What Happens To An Abandoned Patents?

A patent is a type of legal protection for intellectual property that gives the holder exclusive rights to control an invention’s production, use, and sale for a certain period. In return for these rights, the inventor must provide a detailed description of the invention. The enforcement of patent rights typically falls under private law, requiring the patent holder to take legal action against any infringement. While patents can be a crucial source of competitive advantage in certain industries, their significance may vary in others. 

The process of granting patents, the obligations imposed on patentees, and the extent of exclusive rights granted differ significantly among countries due to national legislation and international agreements. Generally, a patent application must contain one or more claims that define the extent of protection sought. Multiple claims may be included in a patent, each specifying a particular property right.

The World Trade Organization’s (WTO) Trade-Related Aspects of Intellectual Property Rights (TRIPS) Agreement states that inventors should be able to get patents for their inventions in all areas of technology and in all countries that are part of the WTO. To qualify for a patent, the invention must be new, involves a unique and creative step, and be useful in the industry. However, each country might have its own specific rules about what can be patented, even among the countries that are part of the WTO. TRIPS also sets a minimum time of twenty years for how long a patent can be protected.  

What Is An Abandoned Patent? 

This refers to a situation where a patent application is no longer in progress. The applicant has either failed to respond to a communication from the United States Patent and Trademark Office (USPTO) or has deliberately chosen to abandon the application. Typically, before the USPTO grants a patent, the applicant receives various requests for changes or amendments known as office actions. If the applicant does not respond within the specified timeframe, the patent application is considered abandoned.  

Another way a patent can become abandoned is if the applicant chooses not to pay the issuance fee. When the applicant decides not to pay this fee, the patent remains in a state of abandonment – without ever being officially granted by the USPTO. Often, applicants reach a point where they believe investing their time and money into pursuing the patent is not worthwhile. Consequently, they opt not to pay the issuance fee, leading to the abandonment of the patent application without it ever being granted. 

A third scenario leading to an abandoned patent occurs after the USPTO grants the patent. In this case, the patent holder can abandon the patent by failing to pay the mandatory maintenance fees regularly. These fees are necessary to maintain the patent’s active status. Due to the expense involved, inventors often choose to avoid paying maintenance fees when they believe their invention is no longer profitable. As a consequence, the patent is abandoned, and the patent holder loses the ability to enforce their rights under the patent.

Can An Abandoned Patent Be Revived?

To revive an abandoned patent application, the applicant needs to demonstrate that the delay in filing was unintentional. Suppose the applicant was aware that their application was abandoned, and there was a significant delay before taking action. In that case, they must provide evidence to prove that the deferral was indeed unintended. 
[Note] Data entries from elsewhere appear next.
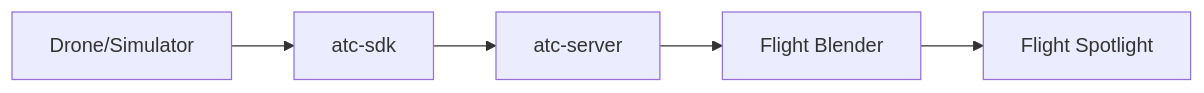
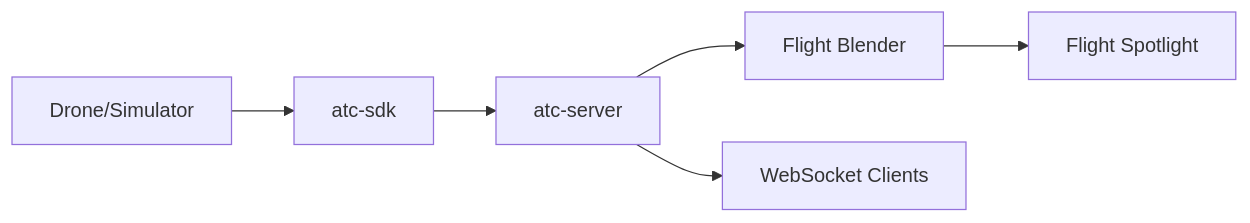
The diagram in README.md (ezrakhuzadi/atc-drone), drawn with Mermaid before and after one commit. The commit also changed other lines of this file, not shown here.

````diff
--- a/README.md
+++ b/README.md
@@ -9,7 +9,8 @@
 ```mermaid
 graph LR
     Drone[Drone/Simulator] --> SDK[atc-sdk]
     SDK --> Server[atc-server]
     Server --> Blender[Flight Blender]
     Blender --> Spotlight[Flight Spotlight]
+    Server --> WS[WebSocket Clients]
 ```
````
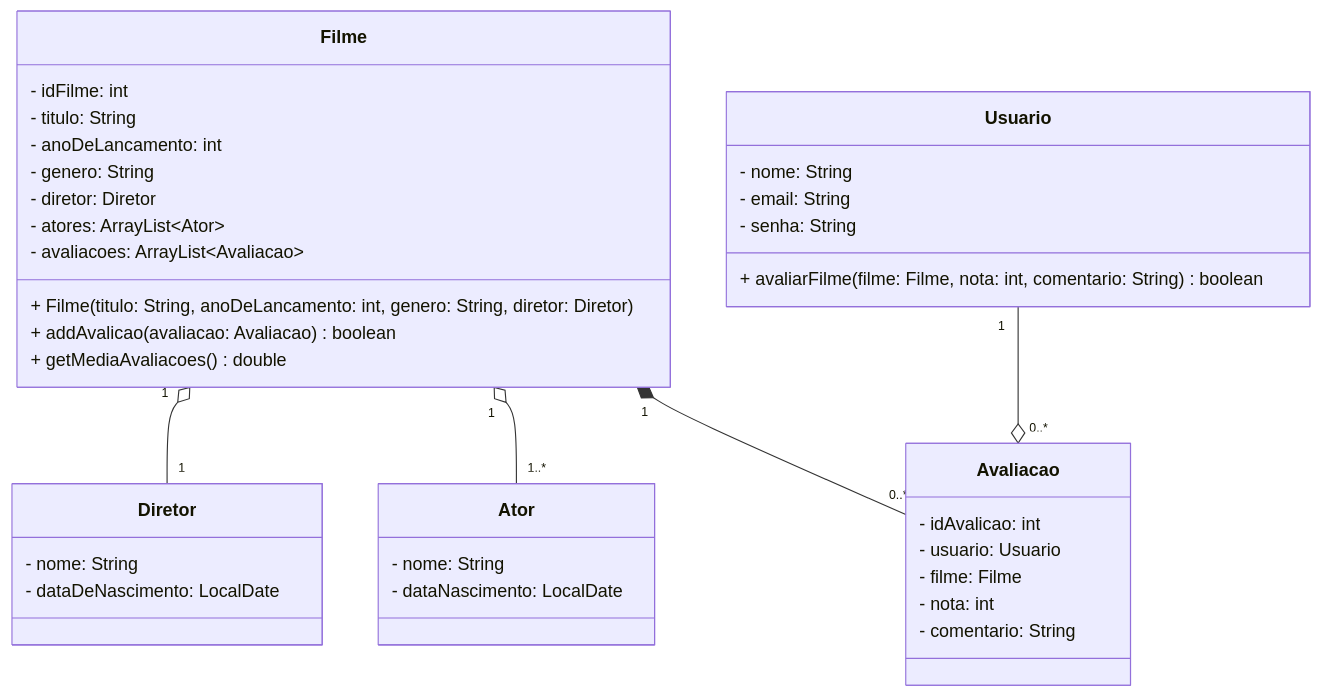
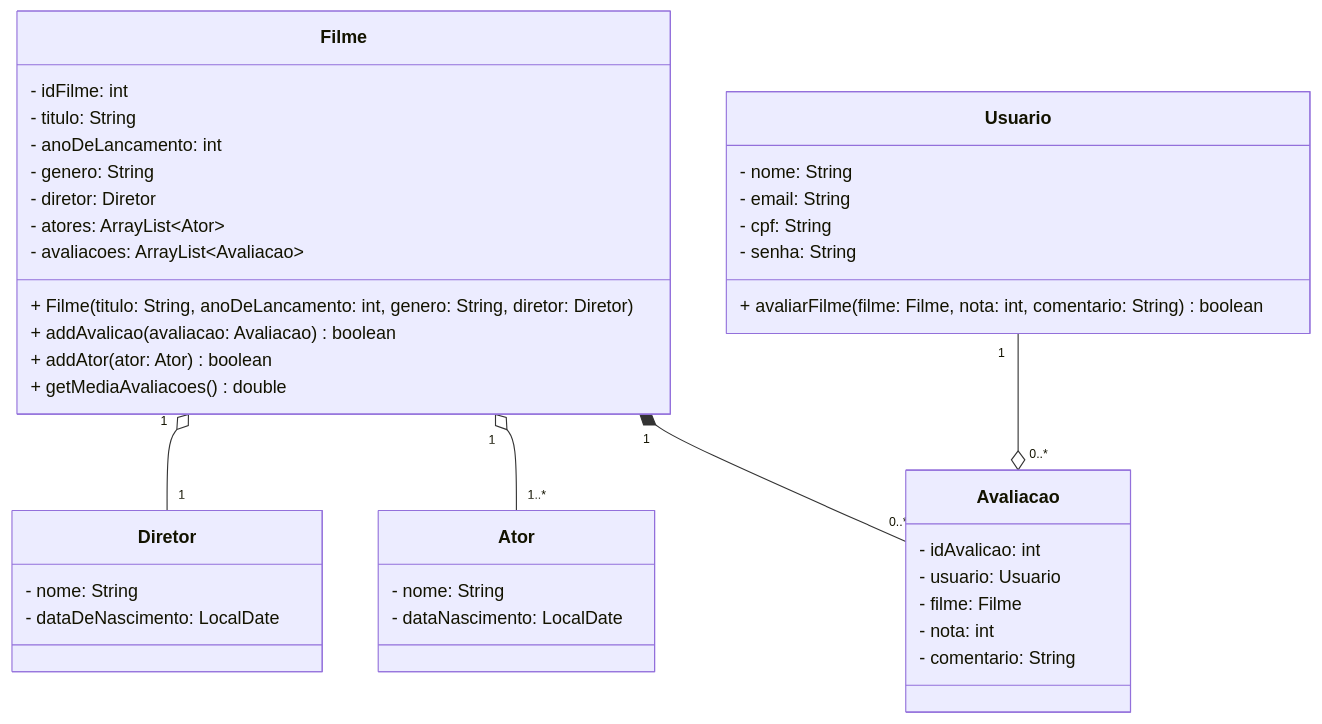
The diagram in lab05/ex02/README.md (hiagosantos60/POO), drawn with Mermaid before and after one commit. The commit also changed 6 other files, not shown here.

````diff
--- a/lab05/ex02/README.md
+++ b/lab05/ex02/README.md
@@ -7,51 +7,53 @@
 ``` mermaid
 classDiagram
 
     Filme "1" o-- "1" Diretor
     Filme "1" o-- "1..*" Ator
     Filme "1" *-- "0..*" Avaliacao
     Usuario "1" --o "0..*" Avaliacao
 
 
     class Filme {
         - idFilme: int
         - titulo: String
         - anoDeLancamento: int
         - genero: String
         - diretor: Diretor
         - atores: ArrayList~Ator~
         - avaliacoes: ArrayList~Avaliacao~
 
         + Filme(titulo: String, anoDeLancamento: int, genero: String, diretor: Diretor)
 
         + addAvalicao(avaliacao: Avaliacao) boolean
+        + addAtor(ator: Ator) boolean
         + getMediaAvaliacoes() double
     }
 
     class Diretor {
         - nome: String
         - dataDeNascimento: LocalDate
     }
 
     class Ator {
         - nome: String
         - dataNascimento: LocalDate
     }
 
     class Usuario {
         - nome: String
         - email: String
+        - cpf: String
         - senha: String 
         + avaliarFilme(filme: Filme, nota: int, comentario: String) boolean
     }
 
     class Avaliacao {
         - idAvalicao: int
         - usuario: Usuario
         - filme: Filme
         - nota: int
         - comentario: String
     }
 
     
 ```
````
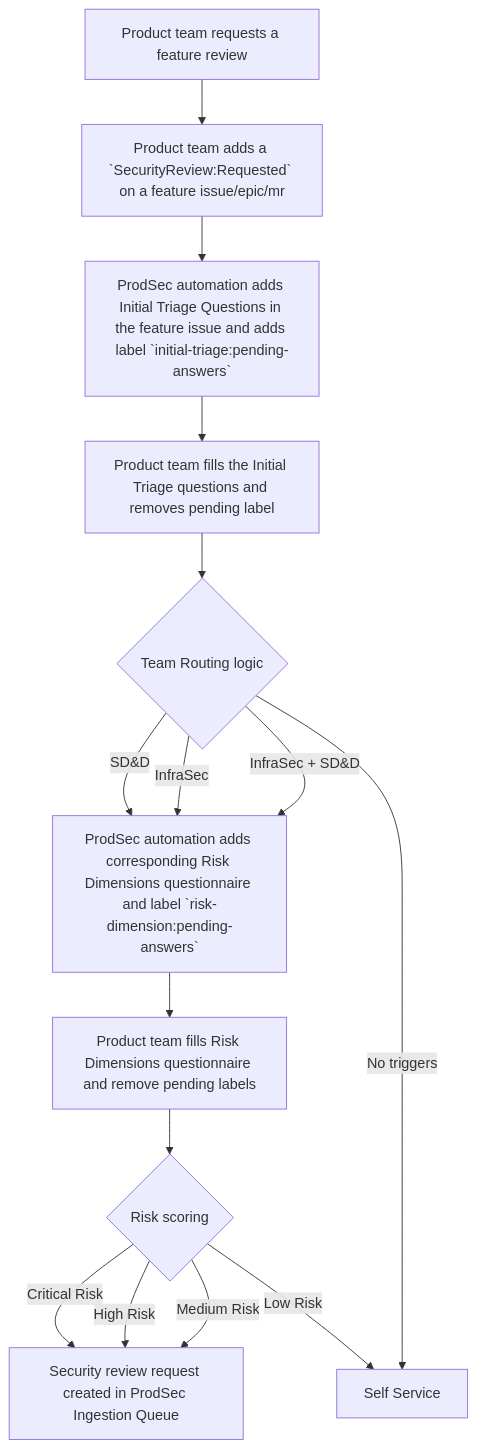
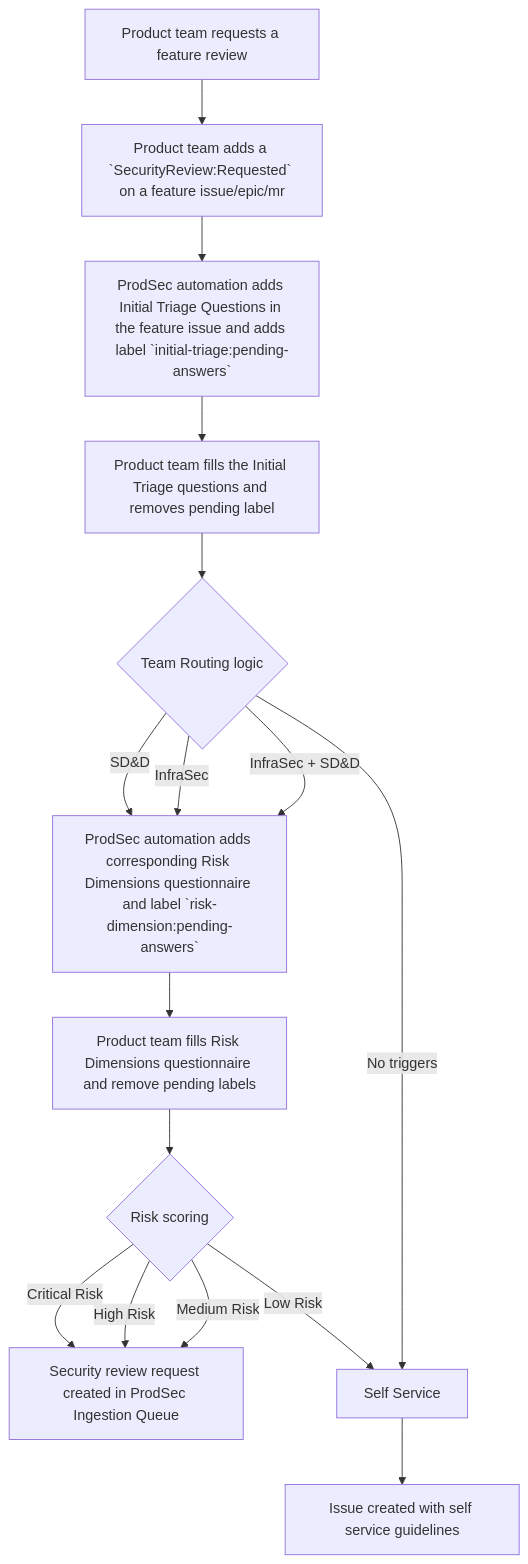
The diagram in content/handbook/security/product-security/security-review-framework.md (zalyoung/gitlab-handbook), drawn with Mermaid before and after one commit.

Commit message:
Create issue for self service

````diff
--- a/content/handbook/security/product-security/security-review-framework.md
+++ b/content/handbook/security/product-security/security-review-framework.md
@@ -40,18 +40,19 @@
 ```mermaid
 flowchart TD
 
     A[Product team requests a feature review] -->B[Product team adds a `SecurityReview:Requested` on a feature issue/epic/mr]
     B --> C[ProdSec automation adds Initial Triage Questions in the feature issue and adds label `initial-triage:pending-answers`]
     C --> D[Product team fills the Initial Triage questions and removes pending label]
     D --> F{Team Routing logic}
     F --> |SD&D| G[ProdSec automation adds Risk Dimensions questionnaire']
     F --> |InfraSec| G[ProdSec automation adds Risk Dimensions questionnaire]
     F --> |InfraSec + SD&D | G[ProdSec automation adds corresponding Risk Dimensions questionnaire and label `risk-dimension:pending-answers`]
     G --> I[Product team fills Risk Dimensions questionnaire and remove pending labels]
     I --> J{Risk scoring}
     J --> |Critical Risk| K[Security review request created in ProdSec Ingestion Queue]
     J --> |High Risk| K[Security review request created in ProdSec Ingestion Queue]
     J --> |Medium Risk| K[Security review request created in ProdSec Ingestion Queue]
     J --> |Low Risk| L[Self Service]
     F --> |No triggers| L
+    L --> M[Issue created with self service guidelines]
 ```
````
Typically, the USPTO sends a notice of abandonment to applicants to inform them of the situation. If the applicant claims that they never received the notice, it indicates an unintentional delay. However, the timing of the notice is crucial as it determines the promptness required in filing a petition to revive the abandoned patent application. 

Nonetheless, it is important to note that intentionally abandoned applications cannot be revived. Therefore, if someone wishes to revive their patent application, they must ensure they have a valid explanation for the delay based on truthful and legitimate circumstances.

Applicants can revive their patent application by submitting an electronic petition to the USPTO. This involves paying a petition fee and responding to the most recent office action. Alongside the petition and fee, the applicant must include the declaration stating that the delay in responding to the USPTO’s office action was unintentional. If the USPTO finds the reason for the delay satisfactory, the applicant’s patent application will be revived.

Conclusion

Patents are essential for inventors as they secure their rights and allow them to reap the rewards of their creativity and innovation. However, the importance of patents may differ for each inventor as some may choose to abandon theirs — intentionally or not. For those who want to revive their abandoned patent applications, the process can be challenging and requires meeting specific conditions set by the United States Patent and Trademark Office (USPTO). Nonetheless, it is possible to regain the patent and enjoy its benefits again. Moreover, the decision to abandon a patent is not always straightforward and may depend on various factors, such as the cost of maintenance, the competitiveness of the market, or changes in the inventor’s business strategy.

Nevertheless, inventors should carefully consider the potential benefits and drawbacks of obtaining and maintaining a patent to make informed decisions. In the end, the patent system aims to encourage innovation and protect inventors’ rights. It also requires a balance between the inventor’s interests and the public’s access to knowledge and technology.

Exit mobile version